(Jeffrey Phelps/Associated Press)
Following John Axford’s uninspiring outing against the Rockies on Wednesday, Ron Roenicke said something we’ve heard some version of before – that for whatever reason closers do not perform well in non-save situations. I wondered how true that is, so I did a little research.

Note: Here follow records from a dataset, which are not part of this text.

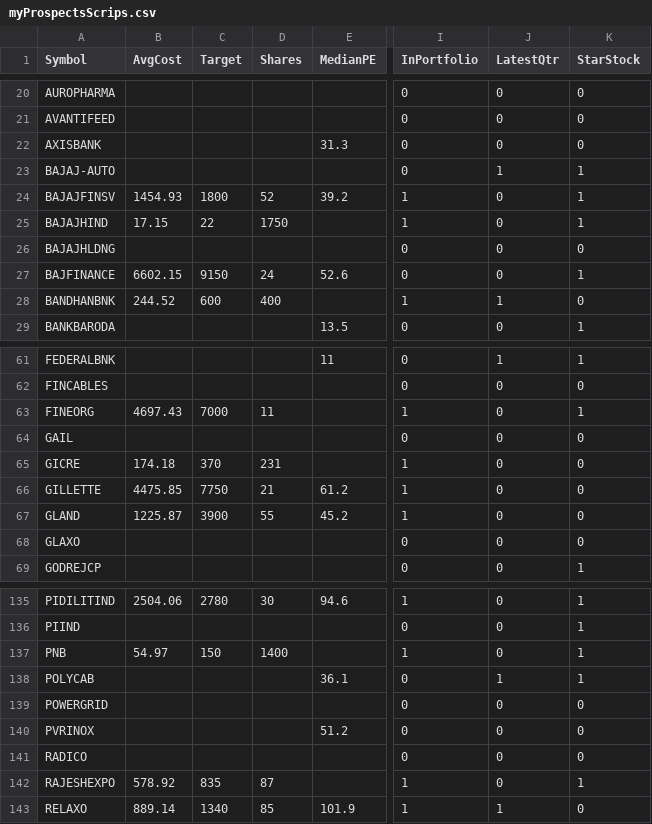
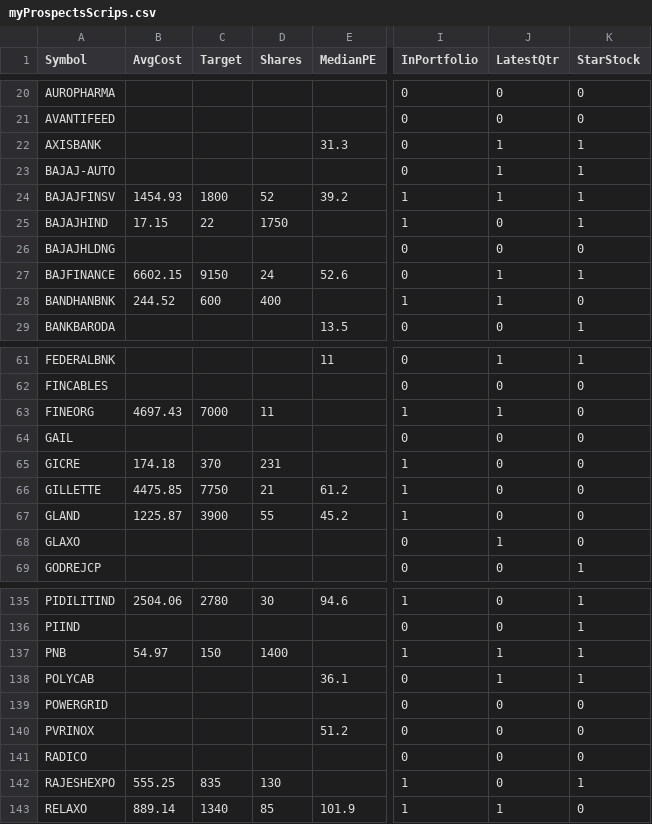
Before and after one commit to ankit-rathi/Data-Science-with-Python, a CSV file: Tradevesting/myProspectsScrips.csv, drawn as a sheet; only a part is shown, gaps mark what is left out; the diff covers the shown part only; the diff names each change by its address in the sheet, - before the commit and + after, or states it on an @@ line.

Commit message:
Add files via upload

```diff
--- a/Tradevesting/myProspectsScrips.csv
+++ b/Tradevesting/myProspectsScrips.csv
-J22 (LatestQtr): 0
+J22 (LatestQtr): 1
-K22 (StarStock): 0
+K22 (StarStock): 1
-J24 (LatestQtr): 0
+J24 (LatestQtr): 1
-J27 (LatestQtr): 0
+J27 (LatestQtr): 1
-J63 (LatestQtr): 0
+J63 (LatestQtr): 1
-K63 (StarStock): 1
+K63 (StarStock): 0
-J68 (LatestQtr): 0
+J68 (LatestQtr): 1
-J137 (LatestQtr): 0
+J137 (LatestQtr): 1
-B142 (AvgCost): 578.92
+B142 (AvgCost): 555.25
-D142 (Shares): 87
+D142 (Shares): 130
```
Also changed, not shown: 14 edited cells elsewhere in this file.
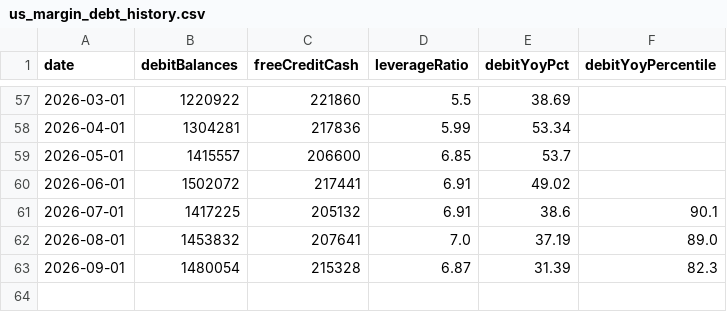
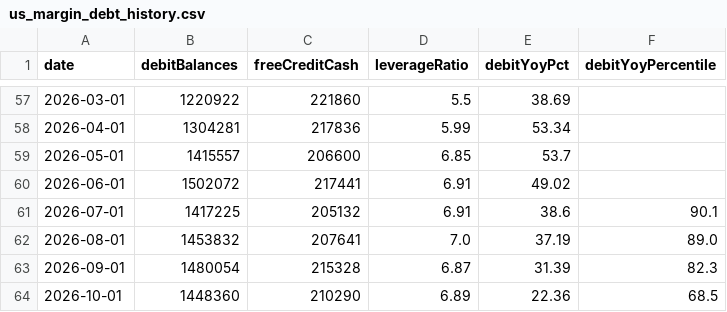
Before and after one commit to yukik206-rgb/pivot-desk-site, a CSV file: pipeline/data/us_margin_debt_history.csv, drawn as a sheet; only a part is shown, gaps mark what is left out.

```diff
--- a/pipeline/data/us_margin_debt_history.csv
+++ b/pipeline/data/us_margin_debt_history.csv
@@ -63 +63,2 @@ date,debitBalances,freeCreditCash,leverageRatio,debitYoyPct,debitYoyPercentile
 2026-09-01,1480054,215328,6.87,31.39,82.3
+2026-10-01,1448360,210290,6.89,22.36,68.5
```
Also changed, not shown: 4 other files.
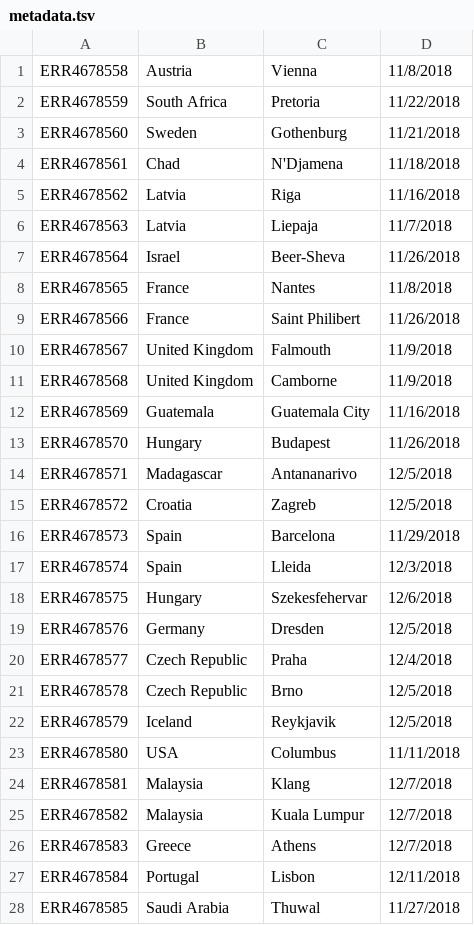
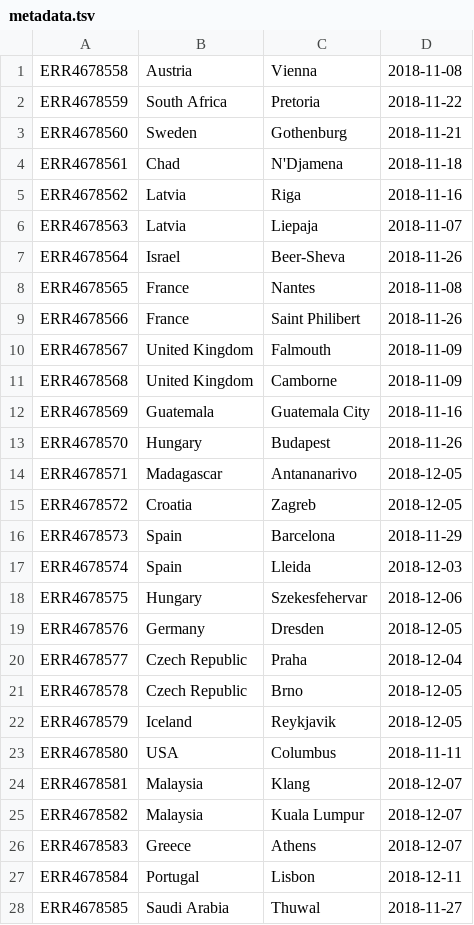
Before and after one commit to naobservatory/mgs-pipeline, a TSV file: bioprojects/PRJEB40798/metadata/metadata.tsv, drawn as a sheet; only a part is shown; the diff covers the shown part only.

Commit message:
Munk 2022: clean up metadata

```diff
--- a/bioprojects/PRJEB40798/metadata/metadata.tsv
+++ b/bioprojects/PRJEB40798/metadata/metadata.tsv
@@ -1,28 +1,28 @@
-ERR4678558	Austria	Vienna	11/8/2018
-ERR4678559	South Africa	Pretoria	11/22/2018
-ERR4678560	Sweden	Gothenburg	11/21/2018
-ERR4678561	Chad	N'Djamena	11/18/2018
-ERR4678562	Latvia	Riga	11/16/2018
-ERR4678563	Latvia	Liepaja	11/7/2018
-ERR4678564	Israel	Beer-Sheva	11/26/2018
-ERR4678565	France	Nantes	11/8/2018
-ERR4678566	France	Saint Philibert	11/26/2018
-ERR4678567	United Kingdom	Falmouth	11/9/2018
-ERR4678568	United Kingdom	Camborne	11/9/2018
-ERR4678569	Guatemala	Guatemala City	11/16/2018
-ERR4678570	Hungary	Budapest	11/26/2018
-ERR4678571	Madagascar	Antananarivo	12/5/2018
-ERR4678572	Croatia	Zagreb	12/5/2018
-ERR4678573	Spain	Barcelona	11/29/2018
-ERR4678574	Spain	Lleida	12/3/2018
-ERR4678575	Hungary	Szekesfehervar	12/6/2018
-ERR4678576	Germany	Dresden	12/5/2018
-ERR4678577	Czech Republic	Praha	12/4/2018
-ERR4678578	Czech Republic	Brno	12/5/2018
-ERR4678579	Iceland	Reykjavik	12/5/2018
-ERR4678580	USA	Columbus	11/11/2018
-ERR4678581	Malaysia	Klang	12/7/2018
-ERR4678582	Malaysia	Kuala Lumpur	12/7/2018
-ERR4678583	Greece	Athens	12/7/2018
-ERR4678584	Portugal	Lisbon	12/11/2018
-ERR4678585	Saudi Arabia	Thuwal	11/27/2018
+ERR4678558	Austria	Vienna	2018-11-08
+ERR4678559	South Africa	Pretoria	2018-11-22
+ERR4678560	Sweden	Gothenburg	2018-11-21
+ERR4678561	Chad	N'Djamena	2018-11-18
+ERR4678562	Latvia	Riga	2018-11-16
+ERR4678563	Latvia	Liepaja	2018-11-07
+ERR4678564	Israel	Beer-Sheva	2018-11-26
+ERR4678565	France	Nantes	2018-11-08
+ERR4678566	France	Saint Philibert	2018-11-26
+ERR4678567	United Kingdom	Falmouth	2018-11-09
+ERR4678568	United Kingdom	Camborne	2018-11-09
+ERR4678569	Guatemala	Guatemala City	2018-11-16
+ERR4678570	Hungary	Budapest	2018-11-26
+ERR4678571	Madagascar	Antananarivo	2018-12-05
+ERR4678572	Croatia	Zagreb	2018-12-05
+ERR4678573	Spain	Barcelona	2018-11-29
+ERR4678574	Spain	Lleida	2018-12-03
+ERR4678575	Hungary	Szekesfehervar	2018-12-06
+ERR4678576	Germany	Dresden	2018-12-05
+ERR4678577	Czech Republic	Praha	2018-12-04
+ERR4678578	Czech Republic	Brno	2018-12-05
+ERR4678579	Iceland	Reykjavik	2018-12-05
+ERR4678580	USA	Columbus	2018-11-11
+ERR4678581	Malaysia	Klang	2018-12-07
+ERR4678582	Malaysia	Kuala Lumpur	2018-12-07
+ERR4678583	Greece	Athens	2018-12-07
+ERR4678584	Portugal	Lisbon	2018-12-11
+ERR4678585	Saudi Arabia	Thuwal	2018-11-27
```
Also changed, not shown: 119 edited cells elsewhere in this file, bioprojects/PRJEB13831/metadata/metadata.tsv, bioprojects/PRJEB40816/metadata/metadata.tsv, 4 other files.
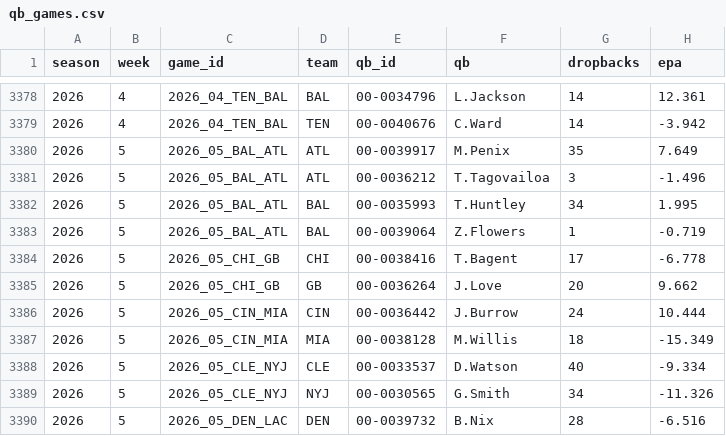
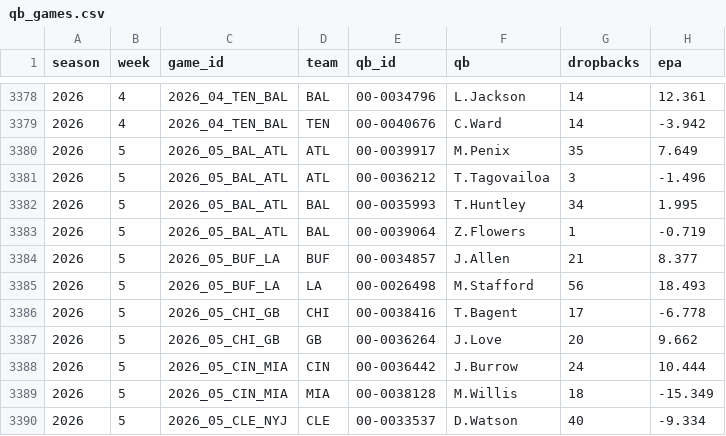
Before and after one commit to tdfarrell/betting-research, a CSV file: data/nfl/qb_games.csv, drawn as a sheet; only a part is shown, gaps mark what is left out; the shorter side is filled out with more unchanged rows.

```diff
--- a/data/nfl/qb_games.csv
+++ b/data/nfl/qb_games.csv
@@ -3383,2 +3383,4 @@ season,week,game_id,team,qb_id,qb,dropbacks,epa
 2026,5,2026_05_BAL_ATL,BAL,00-0039064,Z.Flowers,1,-0.719
+2026,5,2026_05_BUF_LA,BUF,00-0034857,J.Allen,21,8.377
+2026,5,2026_05_BUF_LA,LA,00-0026498,M.Stafford,56,18.493
 2026,5,2026_05_CHI_GB,CHI,00-0038416,T.Bagent,17,-6.778
```
Also changed, not shown: data/boards/nfl_2026_wk06.csv, data/nfl/roster_current.csv, 41 other files.
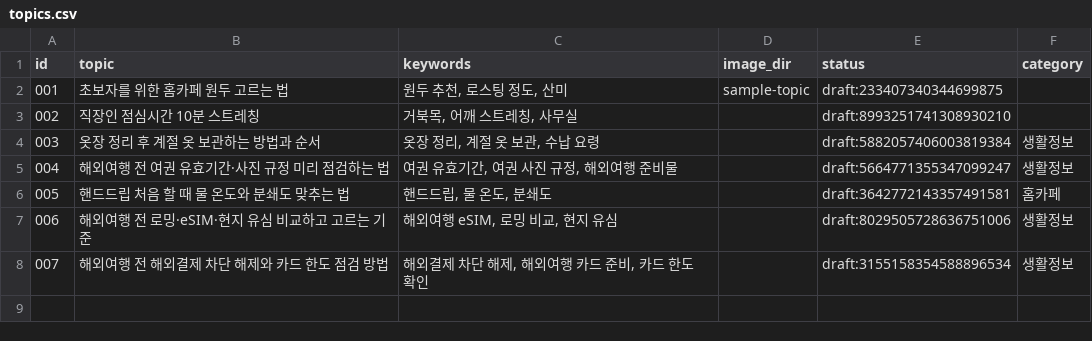
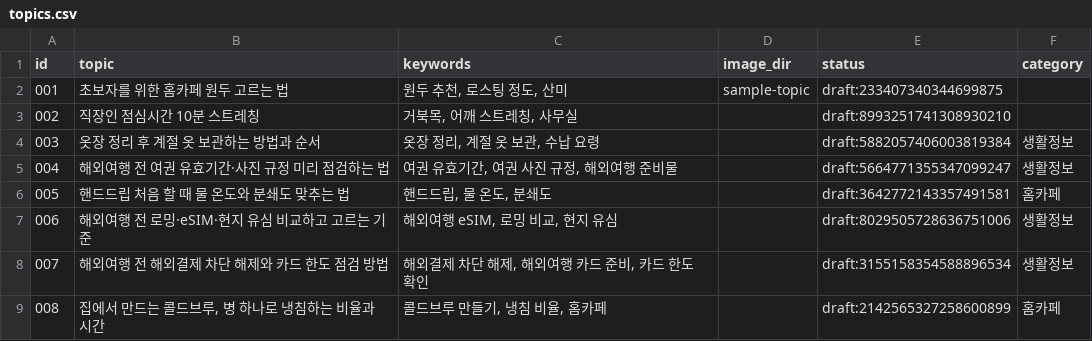
Before and after one commit to ssoy1212/blog-autopost, a CSV file: topics.csv, drawn as a sheet; the diff names each change by its address in the sheet, - before the commit and + after, or states it on an @@ line.

```diff
--- a/topics.csv
+++ b/topics.csv
+row 9: 008 | 집에서 만드는 콜드브루, 병 하나로 냉침하는 비율과 시간 | 콜드브루 만들기, 냉침 비율, 홈카페 |  | draft:2142565327258600899 | 홈카페
```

It probably wouldn’t be fair to compare Axford to guys like Mariano Rivera or Trevor Hoffman. Axford has been his team’s closer for three seasons, so I think it makes sense to compare him to his peers: guys who have been in the closer role for two to four seasons. Looking at earned running average, opponent batting average, and walks/hits per inning pitched, here is what we find.
2.80 / .200 / 1.19 Save
3.86 / .248 / 1.43 Non-Save
Whoa. Axford is remarkably less effective, including a whole ‘nother earned run in non-save situations.
3.35 / .170 / 1.29 Save
2.73 / .176 / 1.23 Non-Save
I didn't realize players hit so poorly against Marmol overall.
1.59 / .149 / 0.83 Save
1.19 / .149 / 1.02 Non-Save
Lights out. Interesting that, like Marmol, Kimbrel’s ERA is higher in save situations.
2.47 / .191 / 0.96 Save
2.64 / .197 / 1.07 Non-Save
No big difference for Mariano Rivera's 2012 stand-in.
2.76 / .216 / 1.19 Save
3.81 / .238 / 1.39 Non-Save
Hanrahan seems to share Axford’s tendencies in allowing earned runs.
3.18 / .222 / 1.22 Save
3.29 / .195 / 1.14 Non-Save
For what it's worth, Perez has almost the same number of career saves as Axford, 108 to Ax's 106.
3.53 / .238 / 1.31 Save
3.97 / .228 / 1.41 Non-Save
Based on this modest sample size, it seems clear that calling on Axford (or Hanrahan) in non-save situations is a dubious proposition. However, there does not appear to be a general pattern of closers significantly underperforming in these roles. Hopefully Rick Kranitz can work some magic here.